‘There is no dispute about that, but he denies he is guilty of murder on the belief he is only guilty of manslaughter by reason of something called diminished responsibility.
‘The prosecution do not accept that this is a case of diminished responsibility, the prosecution say this is a case of murder.
‘At around 1.20pm on the afternoon of Wednesday 29th November 2017 the police received a 999 call from staff at a care home called Forest Place in Buckhurst Hill.
‘The defendant Mr Jennings is the grandson of the deceased Ruby Wilson was a resident in that care home in November 2017, in response to the 999 call you will hear police officers attended.
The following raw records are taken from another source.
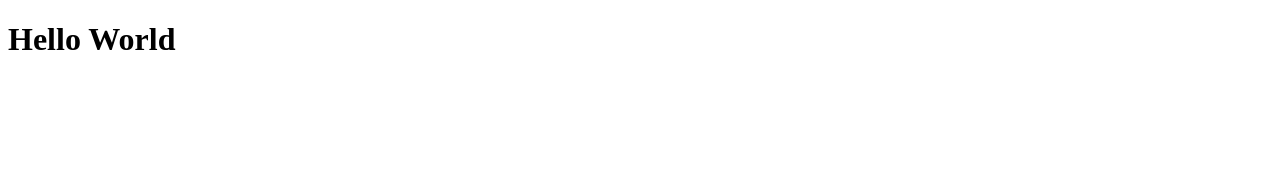
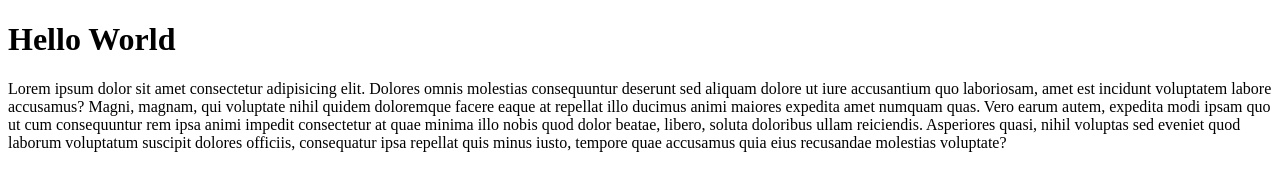
Before and after one commit to tofayel143/First-project, a plain HTML site: page index.html in a window 1280 px wide. Drawn offline with Linux system fonts and the light colour scheme.

Commit message:
ptag added

```diff
--- a/index.html
+++ b/index.html
@@ -8,5 +8,6 @@
 </head>
 <body>
     <h1>Hello World</h1>
+    <p>Lorem ipsum dolor sit amet consectetur adipisicing elit. Dolores omnis molestias consequuntur deserunt sed aliquam dolore ut iure accusantium quo laboriosam, amet est incidunt voluptatem labore accusamus? Magni, magnam, qui voluptate nihil quidem doloremque facere eaque at repellat illo ducimus animi maiores expedita amet numquam quas. Vero earum autem, expedita modi ipsam quo ut cum consequuntur rem ipsa animi impedit consectetur at quae minima illo nobis quod dolor beatae, libero, soluta doloribus ullam reiciendis. Asperiores quasi, nihil voluptas sed eveniet quod laborum voluptatum suscipit dolores officiis, consequatur ipsa repellat quis minus iusto, tempore quae accusamus quia eius recusandae molestias voluptate?</p>
 </body>
 </html>
```
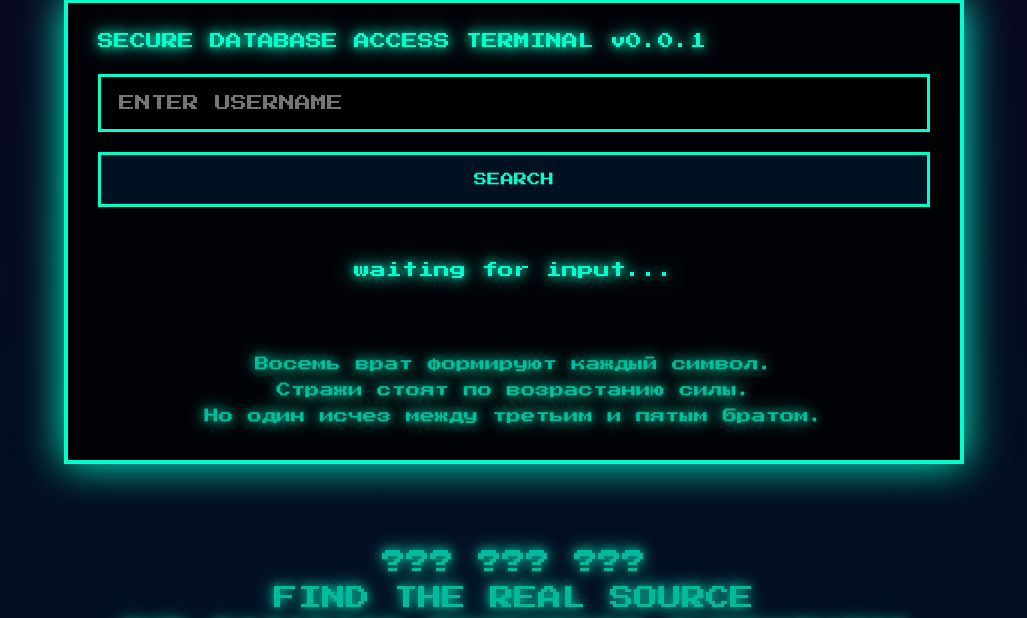
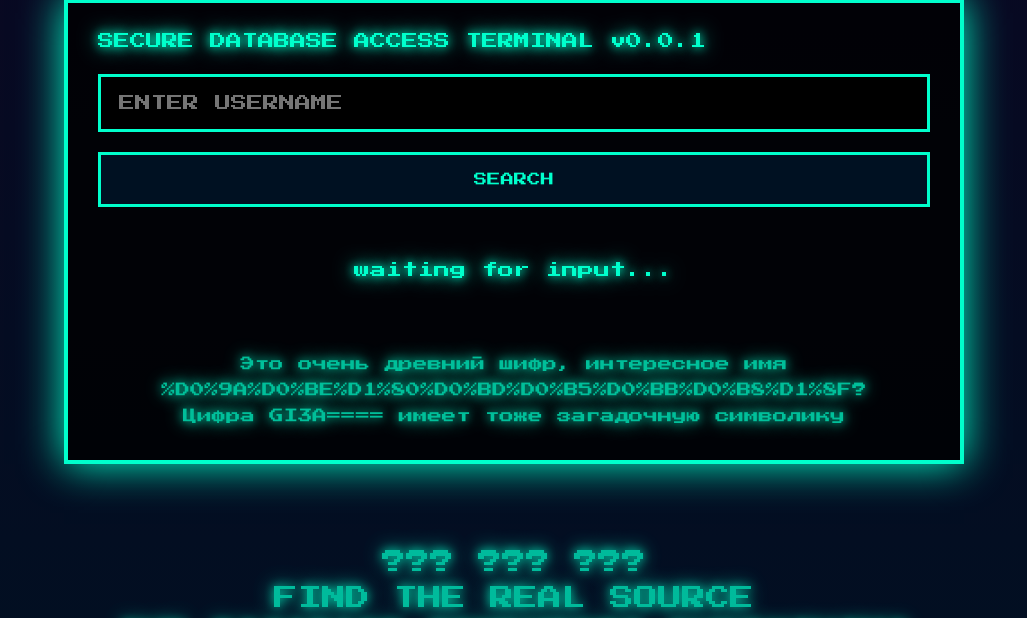
Before and after one commit to lar1q/ctf-web, a Flask app: page / in a window 1280 px wide. Shown: the part 892-1510 px from the top of the page, without its empty margins (126-1153 px from the left). Run offline with Flask 3, Linux system fonts and the light colour scheme.

Commit message:
Update index.html

```diff
--- a/templates/index.html
+++ b/templates/index.html
@@ -283,9 +283,8 @@
             </div>
 
             <div class="hint">
-                Восемь врат формируют каждый символ.<br>
-                Стражи стоят по возрастанию силы.<br>
-                Но один исчез между третьим и пятым братом.
+                Это очень древний шифр, интересное имя %D0%9A%D0%BE%D1%80%D0%BD%D0%B5%D0%BB%D0%B8%D1%8F?<br>
+                Цифра GI3A==== имеет тоже загадочную символику<br>
             </div>
 
         </div>
```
‘They spoke to members of staff in the care home and were informed that a resident had been killed by her grandson.
‘Police officers observed a male who was pacing up and down the corridor, there is no dispute this male was the defendant Anthony Jennings.
‘He said something along the lines of ‘I just couldn’t take it anymore, she doesn’t know who anyone is, she doesn’t understand. ‘
‘I killed her, I just cut her throat and killed her.’
Despite her diagnosis the court heard Mrs Wilson was well cared for and enjoyed visits from her family.
Mr Rose added that she was often visited by her daughter and despite periods of confusion she was responding to staff in the home she had lived for seven months.
He said: ‘Everyone will appreciate it was a very difficult situation and staff were dealing with a lady with a tragic medical condition.
‘But on the face of it she was cared for, loved and visited by a close member of family.’
Defence Dorian Lovell-Pank also addressed the jury of seven men and five women and said that his client was ‘deeply disturbed’ and had been unwell for months before for the killing.
In the wake of the killing bosses at the nursing home branded it a ‘tragedy’ and staff were offered counselling.
The facility sits at the top a leafy hill on the outskirts of London where houses sell for as much as £1million.
It cares for dementia sufferers, people with physical disabilities and offers palliative care.
A spokesman for the home said: ‘This has been a traumatic experience for all of us at Forest Place, and we would like to thank Essex County Council for their support and offer of counselling which has been made available to all residents, relatives and staff of the nursing home.’
The trial is expected to last two weeks and continues.